Do any lines in the data below contain "changed"? If so, copy every one of them.

** Given records **
━━━━━━━━
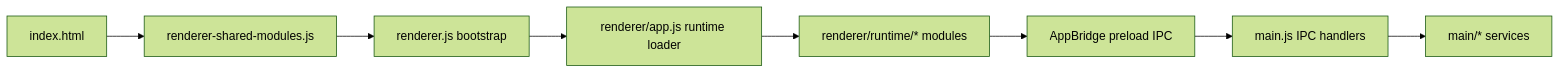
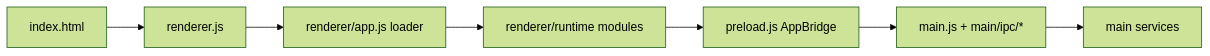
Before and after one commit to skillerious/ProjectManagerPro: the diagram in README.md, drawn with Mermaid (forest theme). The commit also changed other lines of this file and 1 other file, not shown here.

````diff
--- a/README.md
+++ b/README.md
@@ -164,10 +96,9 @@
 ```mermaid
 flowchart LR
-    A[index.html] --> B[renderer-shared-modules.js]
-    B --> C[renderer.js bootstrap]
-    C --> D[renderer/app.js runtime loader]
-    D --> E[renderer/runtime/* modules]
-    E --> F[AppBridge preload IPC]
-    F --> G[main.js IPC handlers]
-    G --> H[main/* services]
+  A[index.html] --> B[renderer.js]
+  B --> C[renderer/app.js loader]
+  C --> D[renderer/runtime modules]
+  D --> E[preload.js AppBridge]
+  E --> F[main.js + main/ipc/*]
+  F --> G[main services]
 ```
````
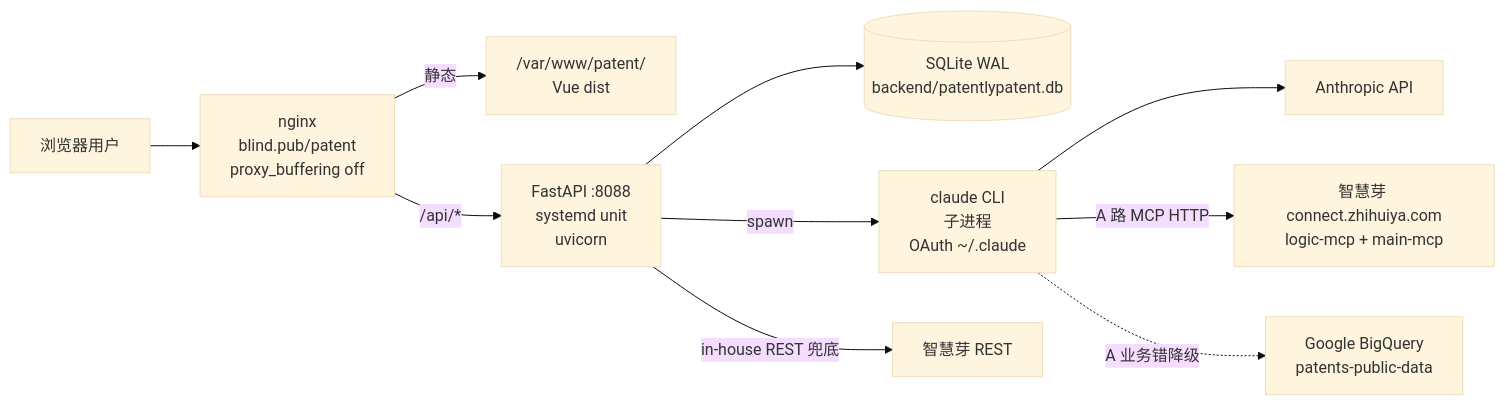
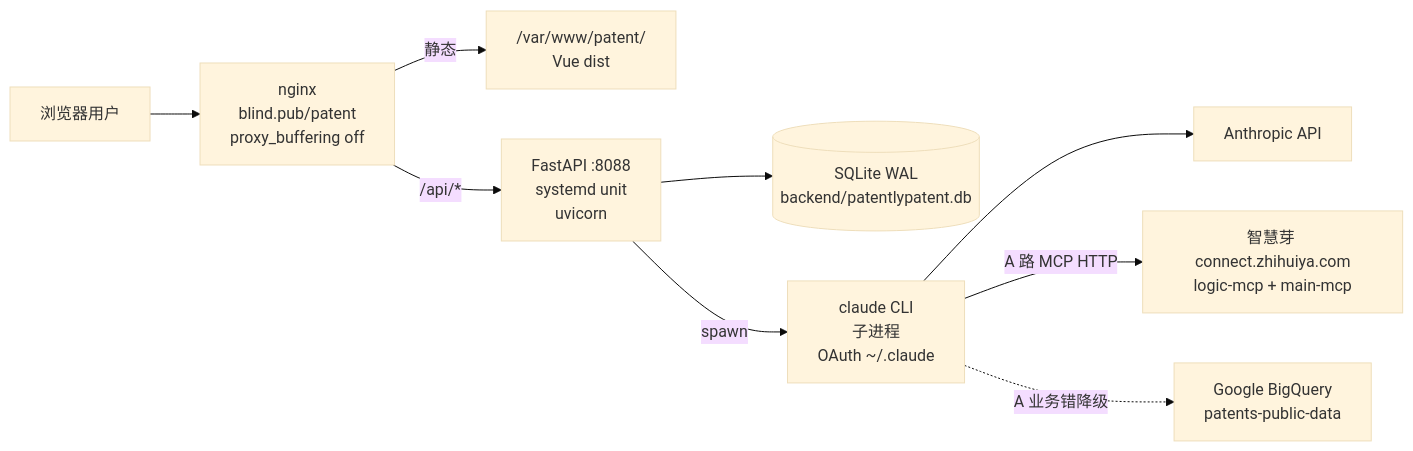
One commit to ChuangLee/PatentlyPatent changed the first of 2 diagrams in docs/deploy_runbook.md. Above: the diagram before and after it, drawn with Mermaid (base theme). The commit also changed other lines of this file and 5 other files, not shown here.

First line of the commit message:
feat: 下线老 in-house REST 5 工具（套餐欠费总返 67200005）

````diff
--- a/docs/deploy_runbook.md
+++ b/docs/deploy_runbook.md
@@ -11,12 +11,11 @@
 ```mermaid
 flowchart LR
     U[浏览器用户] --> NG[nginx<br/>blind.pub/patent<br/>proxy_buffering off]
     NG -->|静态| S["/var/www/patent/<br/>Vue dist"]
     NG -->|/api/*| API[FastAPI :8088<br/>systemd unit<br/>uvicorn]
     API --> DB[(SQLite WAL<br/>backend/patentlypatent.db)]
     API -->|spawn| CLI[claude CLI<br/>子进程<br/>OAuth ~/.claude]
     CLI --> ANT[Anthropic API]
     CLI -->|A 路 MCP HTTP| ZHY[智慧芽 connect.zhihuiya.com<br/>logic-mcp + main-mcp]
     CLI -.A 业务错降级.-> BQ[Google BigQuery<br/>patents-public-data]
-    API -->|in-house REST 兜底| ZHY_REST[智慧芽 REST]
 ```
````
━━━━━━━━
** Written reply **
Before and after one commit to skillerious/ProjectManagerPro: the diagram in README.md, drawn with Mermaid (forest theme). The commit also changed other lines of this file and 1 other file, not shown here.
One commit to ChuangLee/PatentlyPatent changed the first of 2 diagrams in docs/deploy_runbook.md. Above: the diagram before and after it, drawn with Mermaid (base theme). The commit also changed other lines of this file and 5 other files, not shown here.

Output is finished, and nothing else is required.